TASK GOAL - Where does the string "data" appear? Copy every line of the entries below that holds it.

ENTRIES SHOWN -
--------
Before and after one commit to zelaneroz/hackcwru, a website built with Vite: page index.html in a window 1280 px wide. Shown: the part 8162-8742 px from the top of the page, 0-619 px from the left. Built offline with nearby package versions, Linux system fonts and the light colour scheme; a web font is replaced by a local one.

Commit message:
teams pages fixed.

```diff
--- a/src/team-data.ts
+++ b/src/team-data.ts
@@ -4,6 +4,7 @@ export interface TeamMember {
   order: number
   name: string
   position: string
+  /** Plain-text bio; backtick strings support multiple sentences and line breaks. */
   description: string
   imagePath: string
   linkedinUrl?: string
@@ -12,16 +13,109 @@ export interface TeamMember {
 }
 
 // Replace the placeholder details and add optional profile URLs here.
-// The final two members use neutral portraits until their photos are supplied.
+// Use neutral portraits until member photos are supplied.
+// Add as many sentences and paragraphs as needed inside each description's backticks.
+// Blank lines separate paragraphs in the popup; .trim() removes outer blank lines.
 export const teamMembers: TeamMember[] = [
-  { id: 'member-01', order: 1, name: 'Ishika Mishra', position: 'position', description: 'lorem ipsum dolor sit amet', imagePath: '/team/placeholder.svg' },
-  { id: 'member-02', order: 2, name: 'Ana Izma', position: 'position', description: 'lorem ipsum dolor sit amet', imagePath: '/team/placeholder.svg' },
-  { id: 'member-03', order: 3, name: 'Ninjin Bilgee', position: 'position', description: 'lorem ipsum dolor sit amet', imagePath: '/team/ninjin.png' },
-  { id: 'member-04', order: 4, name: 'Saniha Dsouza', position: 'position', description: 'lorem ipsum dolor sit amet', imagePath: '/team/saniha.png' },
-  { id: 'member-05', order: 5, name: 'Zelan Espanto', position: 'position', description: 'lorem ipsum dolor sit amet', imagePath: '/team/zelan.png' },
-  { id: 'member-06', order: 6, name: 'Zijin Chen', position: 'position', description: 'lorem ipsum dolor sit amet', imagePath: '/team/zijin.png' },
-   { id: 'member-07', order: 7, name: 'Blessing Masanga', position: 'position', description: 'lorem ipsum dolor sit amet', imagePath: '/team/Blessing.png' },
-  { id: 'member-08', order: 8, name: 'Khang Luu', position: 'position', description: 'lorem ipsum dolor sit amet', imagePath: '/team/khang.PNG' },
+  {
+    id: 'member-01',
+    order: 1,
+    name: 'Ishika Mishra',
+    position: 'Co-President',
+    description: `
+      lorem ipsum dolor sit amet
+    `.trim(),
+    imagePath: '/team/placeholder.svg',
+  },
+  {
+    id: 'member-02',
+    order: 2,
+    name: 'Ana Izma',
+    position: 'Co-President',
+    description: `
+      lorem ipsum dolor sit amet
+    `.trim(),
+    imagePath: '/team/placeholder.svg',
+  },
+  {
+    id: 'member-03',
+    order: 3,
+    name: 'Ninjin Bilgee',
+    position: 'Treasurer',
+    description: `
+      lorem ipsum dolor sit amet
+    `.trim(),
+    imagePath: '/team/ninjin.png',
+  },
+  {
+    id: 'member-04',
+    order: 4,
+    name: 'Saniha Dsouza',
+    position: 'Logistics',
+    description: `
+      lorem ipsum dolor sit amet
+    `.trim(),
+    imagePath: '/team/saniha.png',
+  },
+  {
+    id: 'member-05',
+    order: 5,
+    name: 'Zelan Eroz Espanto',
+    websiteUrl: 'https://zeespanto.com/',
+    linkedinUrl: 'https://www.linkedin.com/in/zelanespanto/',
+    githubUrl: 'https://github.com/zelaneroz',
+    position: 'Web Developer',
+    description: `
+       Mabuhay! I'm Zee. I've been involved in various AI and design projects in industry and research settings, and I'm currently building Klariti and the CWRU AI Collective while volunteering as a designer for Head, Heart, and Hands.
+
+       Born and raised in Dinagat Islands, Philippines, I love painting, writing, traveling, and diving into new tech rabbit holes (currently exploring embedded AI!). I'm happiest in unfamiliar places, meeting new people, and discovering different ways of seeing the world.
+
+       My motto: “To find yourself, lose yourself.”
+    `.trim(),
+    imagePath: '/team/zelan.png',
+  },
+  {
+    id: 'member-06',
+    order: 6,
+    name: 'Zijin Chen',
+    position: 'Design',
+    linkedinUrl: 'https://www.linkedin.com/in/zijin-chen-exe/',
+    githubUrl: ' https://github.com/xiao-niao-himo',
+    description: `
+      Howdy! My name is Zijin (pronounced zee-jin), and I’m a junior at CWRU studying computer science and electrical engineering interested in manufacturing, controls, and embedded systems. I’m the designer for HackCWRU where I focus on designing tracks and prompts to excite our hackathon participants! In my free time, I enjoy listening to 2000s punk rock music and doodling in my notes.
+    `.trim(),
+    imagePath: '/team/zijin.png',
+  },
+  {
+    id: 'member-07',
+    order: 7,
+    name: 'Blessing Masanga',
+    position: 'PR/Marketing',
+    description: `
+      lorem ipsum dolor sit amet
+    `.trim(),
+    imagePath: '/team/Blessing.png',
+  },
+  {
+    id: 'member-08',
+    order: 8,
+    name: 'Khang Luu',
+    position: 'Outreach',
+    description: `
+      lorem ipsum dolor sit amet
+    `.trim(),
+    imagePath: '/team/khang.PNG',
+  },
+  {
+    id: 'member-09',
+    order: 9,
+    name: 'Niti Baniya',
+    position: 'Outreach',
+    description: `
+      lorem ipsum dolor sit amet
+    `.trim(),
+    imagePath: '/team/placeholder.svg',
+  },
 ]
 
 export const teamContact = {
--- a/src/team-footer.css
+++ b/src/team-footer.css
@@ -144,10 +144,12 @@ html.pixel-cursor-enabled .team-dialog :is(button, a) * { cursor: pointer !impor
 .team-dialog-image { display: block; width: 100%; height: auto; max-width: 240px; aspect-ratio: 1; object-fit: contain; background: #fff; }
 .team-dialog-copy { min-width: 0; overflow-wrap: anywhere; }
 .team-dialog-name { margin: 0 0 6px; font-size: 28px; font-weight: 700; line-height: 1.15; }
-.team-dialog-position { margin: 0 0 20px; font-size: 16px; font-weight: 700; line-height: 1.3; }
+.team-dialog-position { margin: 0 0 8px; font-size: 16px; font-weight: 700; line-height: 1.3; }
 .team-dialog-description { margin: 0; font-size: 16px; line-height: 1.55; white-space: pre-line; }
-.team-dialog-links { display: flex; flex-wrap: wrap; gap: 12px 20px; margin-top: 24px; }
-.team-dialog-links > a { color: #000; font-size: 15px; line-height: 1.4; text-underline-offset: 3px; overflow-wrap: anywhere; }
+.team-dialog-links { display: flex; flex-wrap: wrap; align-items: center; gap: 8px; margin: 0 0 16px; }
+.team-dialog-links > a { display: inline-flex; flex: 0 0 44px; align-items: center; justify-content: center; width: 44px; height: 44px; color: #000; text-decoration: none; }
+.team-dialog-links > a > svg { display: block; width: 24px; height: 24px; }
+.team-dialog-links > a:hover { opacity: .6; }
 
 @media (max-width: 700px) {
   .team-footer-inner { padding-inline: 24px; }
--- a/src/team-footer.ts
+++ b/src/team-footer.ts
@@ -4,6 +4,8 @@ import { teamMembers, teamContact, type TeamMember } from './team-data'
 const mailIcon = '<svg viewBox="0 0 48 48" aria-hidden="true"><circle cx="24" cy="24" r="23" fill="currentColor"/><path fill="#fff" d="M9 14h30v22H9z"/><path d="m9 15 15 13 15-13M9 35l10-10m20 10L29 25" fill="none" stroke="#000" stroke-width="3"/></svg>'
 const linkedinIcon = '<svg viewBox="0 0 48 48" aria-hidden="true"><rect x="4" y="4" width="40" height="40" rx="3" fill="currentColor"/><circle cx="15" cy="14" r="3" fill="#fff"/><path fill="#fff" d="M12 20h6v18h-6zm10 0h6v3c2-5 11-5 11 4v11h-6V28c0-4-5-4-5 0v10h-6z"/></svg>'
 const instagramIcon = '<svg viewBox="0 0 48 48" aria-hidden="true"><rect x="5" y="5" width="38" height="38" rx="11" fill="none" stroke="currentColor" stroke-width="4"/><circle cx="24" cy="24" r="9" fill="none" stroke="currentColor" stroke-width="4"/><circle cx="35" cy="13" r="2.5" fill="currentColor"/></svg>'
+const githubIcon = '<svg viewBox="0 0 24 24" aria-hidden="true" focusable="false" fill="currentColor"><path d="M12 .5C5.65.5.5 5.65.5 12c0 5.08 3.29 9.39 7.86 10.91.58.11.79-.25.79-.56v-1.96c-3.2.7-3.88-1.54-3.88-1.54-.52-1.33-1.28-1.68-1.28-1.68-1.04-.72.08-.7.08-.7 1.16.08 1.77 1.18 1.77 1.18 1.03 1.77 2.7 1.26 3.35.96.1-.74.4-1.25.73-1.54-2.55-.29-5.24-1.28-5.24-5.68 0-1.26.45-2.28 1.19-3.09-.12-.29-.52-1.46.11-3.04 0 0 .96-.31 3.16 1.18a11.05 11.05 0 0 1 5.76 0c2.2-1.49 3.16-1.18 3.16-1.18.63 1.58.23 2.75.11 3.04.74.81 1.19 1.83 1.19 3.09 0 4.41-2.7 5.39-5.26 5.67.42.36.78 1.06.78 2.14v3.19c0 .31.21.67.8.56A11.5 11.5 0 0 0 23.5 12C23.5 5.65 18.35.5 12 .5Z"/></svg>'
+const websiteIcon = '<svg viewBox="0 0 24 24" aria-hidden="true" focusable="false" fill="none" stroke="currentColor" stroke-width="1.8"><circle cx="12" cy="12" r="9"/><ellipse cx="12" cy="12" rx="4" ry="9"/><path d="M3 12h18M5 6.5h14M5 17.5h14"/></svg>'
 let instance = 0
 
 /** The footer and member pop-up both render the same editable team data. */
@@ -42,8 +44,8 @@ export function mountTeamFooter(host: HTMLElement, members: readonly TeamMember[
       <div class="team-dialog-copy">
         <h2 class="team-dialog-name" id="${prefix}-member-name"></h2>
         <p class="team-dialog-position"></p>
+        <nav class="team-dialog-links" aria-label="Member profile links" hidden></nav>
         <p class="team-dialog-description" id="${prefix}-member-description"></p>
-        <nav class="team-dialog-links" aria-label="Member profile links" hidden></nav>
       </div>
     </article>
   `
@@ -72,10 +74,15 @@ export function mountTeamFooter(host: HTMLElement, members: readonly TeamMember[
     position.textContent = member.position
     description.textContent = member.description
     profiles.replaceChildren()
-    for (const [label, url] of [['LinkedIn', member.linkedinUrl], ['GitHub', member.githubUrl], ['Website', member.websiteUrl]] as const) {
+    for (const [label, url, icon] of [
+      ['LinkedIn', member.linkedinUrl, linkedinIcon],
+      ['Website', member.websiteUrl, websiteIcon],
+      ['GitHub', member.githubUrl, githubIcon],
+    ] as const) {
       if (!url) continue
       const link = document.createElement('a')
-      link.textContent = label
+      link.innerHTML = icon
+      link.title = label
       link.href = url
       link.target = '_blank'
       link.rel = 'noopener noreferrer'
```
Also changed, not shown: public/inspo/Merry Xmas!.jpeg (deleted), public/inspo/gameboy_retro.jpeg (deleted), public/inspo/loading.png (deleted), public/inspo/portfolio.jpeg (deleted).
--------
SOLUTION FOR THIS TASK -
--- a/src/team-data.ts
+++ b/src/team-data.ts
@@ -4,6 +4,8 @@ import { teamMembers, teamContact, type TeamMember } from './team-data'
 /** The footer and member pop-up both render the same editable team data. */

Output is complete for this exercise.